The Dow Jones industrial average lost 89.84 points, or 0.6 percent, to 16,040.56. It had been up as much as 95 points earlier in the day. The Standard & Poor’s 500 index fell 12.01 points, or 0.7 percent, to 1,828.75 and the Nasdaq composite fell 34.83 points, or 0.8 percent, to 4,237.95.
The Federal Reserve has kept the federal funds rate, the interest banks charge each other to borrow money, near zero since December 2008 in an effort to support the U.S. financial system by keeping borrowing costs low. The rate has remained close to zero since then.
In more normal years, short-term interest rates were the Fed’s main tool for regulating the U.S. economy. Even small changes in its benchmark borrowing rate could have an impact throughout the economy by raising or lowering interest rates on many kinds of loans, including home mortgages and business loans. Since the financial crisis, the Fed has turned to less traditional ways of stimulating the economy, including the Fed’s current bond-buying program.
It’s unlikely that the Fed would raise interest rates soon, especially since the Fed is in the middle of winding down its bond-buying program. Newly installed Federal Reserve Chair Janet Yellen and her predecessor Ben Bernanke both repeatedly indicated that the central bank wouldn’t raise rates until 2015 at the earliest.
Nonetheless, the comments from Fed policymakers caught many investors off guard.
“Any time we hear ‘increase in rates,’ we listen,” said Jonathan Corpina, a trader on the floor of the New York Stock Exchange with Meridian Equity Partners.
Energy stocks were among the few sectors to close higher, helped by a surge in natural gas prices.
Natural gas jumped 60 cents, or 11 percent, to $6.15 per 1,000 cubic feet, the first time it’s been over $6 in four years. Natural gas has climbed sharply this year, due in large part to the cold weather that has plagued most of the country, leading to higher-than-usual demand.
Natural gas companies Chesapeake Energy and Devon Energy rose more than 2 percent. Energy giant Chevron rose 89 cents, or 1 percent, to $113.60, making it the second-biggest gainer in the Dow 30.
Investors also reacted to the latest merger of name-brand companies Wednesday, this time in the jewelry industry.
Signet Jewelers, which owns Kay Jewelers and Jared the Galleria of Jewelry, said it is buying Zale’s for $21 per share in cash, a 40 percent premium to where Zale’s was trading at Tuesday. The news sent both stocks sharply higher. Zales jumped $6.01, or 40 percent, to $20.92 and Signet rose $14.38, or 18 percent, to $93.65.
The Zales-Signet combination is the latest in a series of notable deals that have been announced in the last few weeks. On Monday, pharmaceutical giants Forest Laboratories and Actavis announced they would merge in a $25 billion deal.

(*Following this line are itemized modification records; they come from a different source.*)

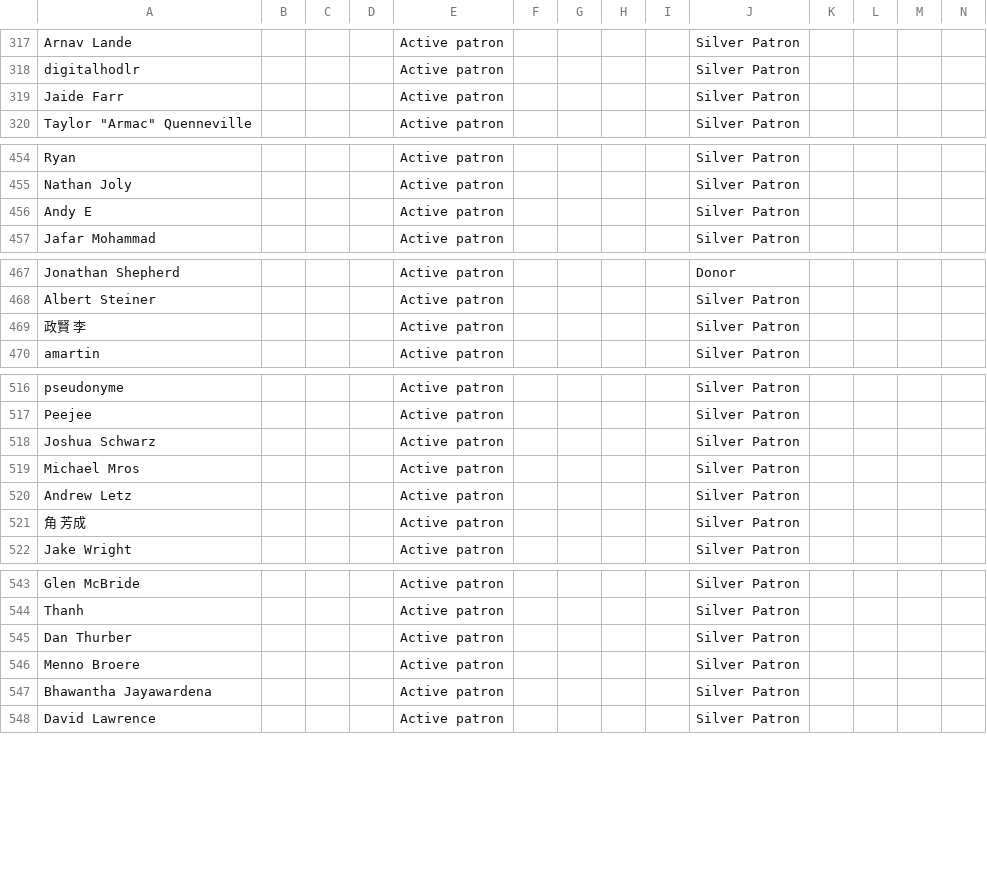
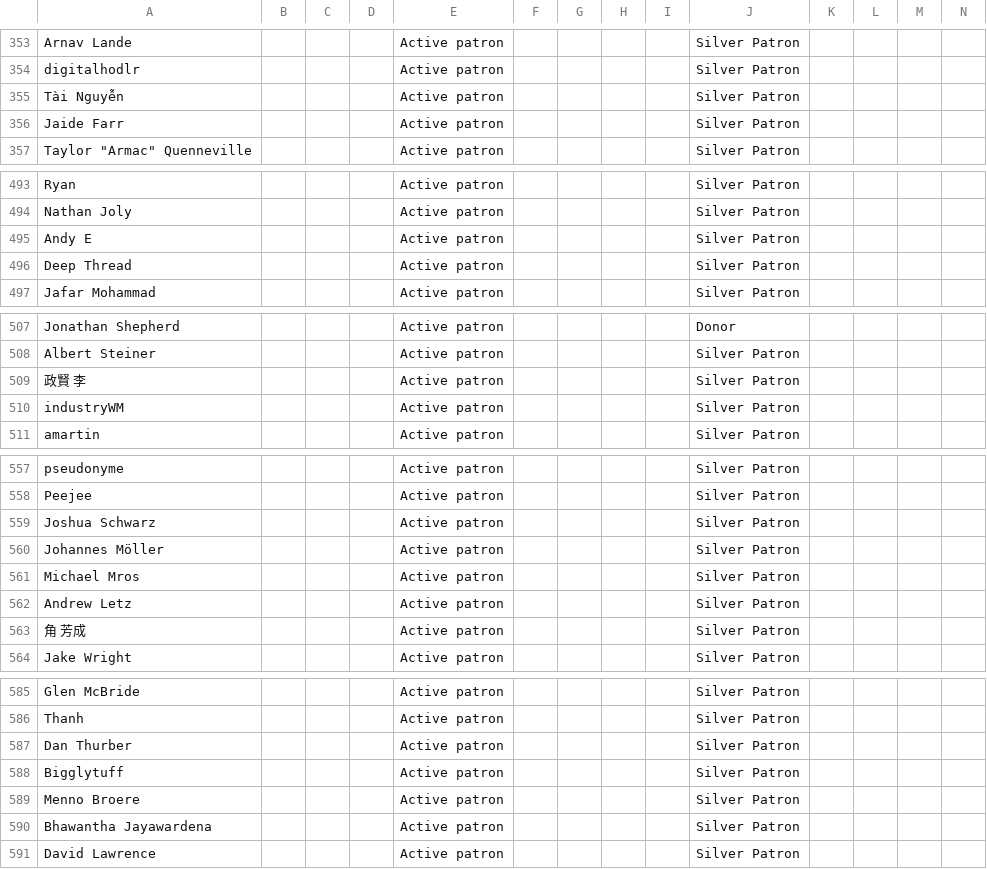
Before and after one commit to n00mkrad/flowframes, a CSV file: patrons.csv, drawn as a sheet; only a part is shown, gaps mark what is left out; rows hold the shown columns only; the diff covers the shown part only; the diff names each change by its address in the sheet, - before the commit and + after, or states it on an @@ line.

Commit message:
Update patrons.csv

```diff
--- a/patrons.csv
+++ b/patrons.csv
+row 355: Tài Nguyễn |  |  |  | Active patron |  |  |  |  | Silver Patron
+row 496: Deep Thread |  |  |  | Active patron |  |  |  |  | Silver Patron
+row 510: industryWM |  |  |  | Active patron |  |  |  |  | Silver Patron
+row 560: Johannes Möller |  |  |  | Active patron |  |  |  |  | Silver Patron
+row 588: Bigglytuff |  |  |  | Active patron |  |  |  |  | Silver Patron
```
Also changed, not shown: 44 added rows and 1 edited cell elsewhere in this file.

“I suspect we’ll see more M&A, with all the money these companies have on their balance sheets,” said Ian Winer, director of trading at Wedbush Securities.
In other company news:
- Netflix fell $8.62, or 2 percent, to $428.23. The company is reportedly in a dispute with Verizon and other telecom companies over the cost of carrying Netflix’s programming over their networks. Verizon rose 55 cents, or 1 percent, to $46.53.
- U.S. Steel fell $1.88, or 7 percent, to $24.65. The Commerce Department decided not to impose tariffs on South Korean steel-pipe makers. The U.S. is South Korea’s biggest market for steel, and imports from Korea push down steel prices in the U.S., hurting companies like U.S. Steel.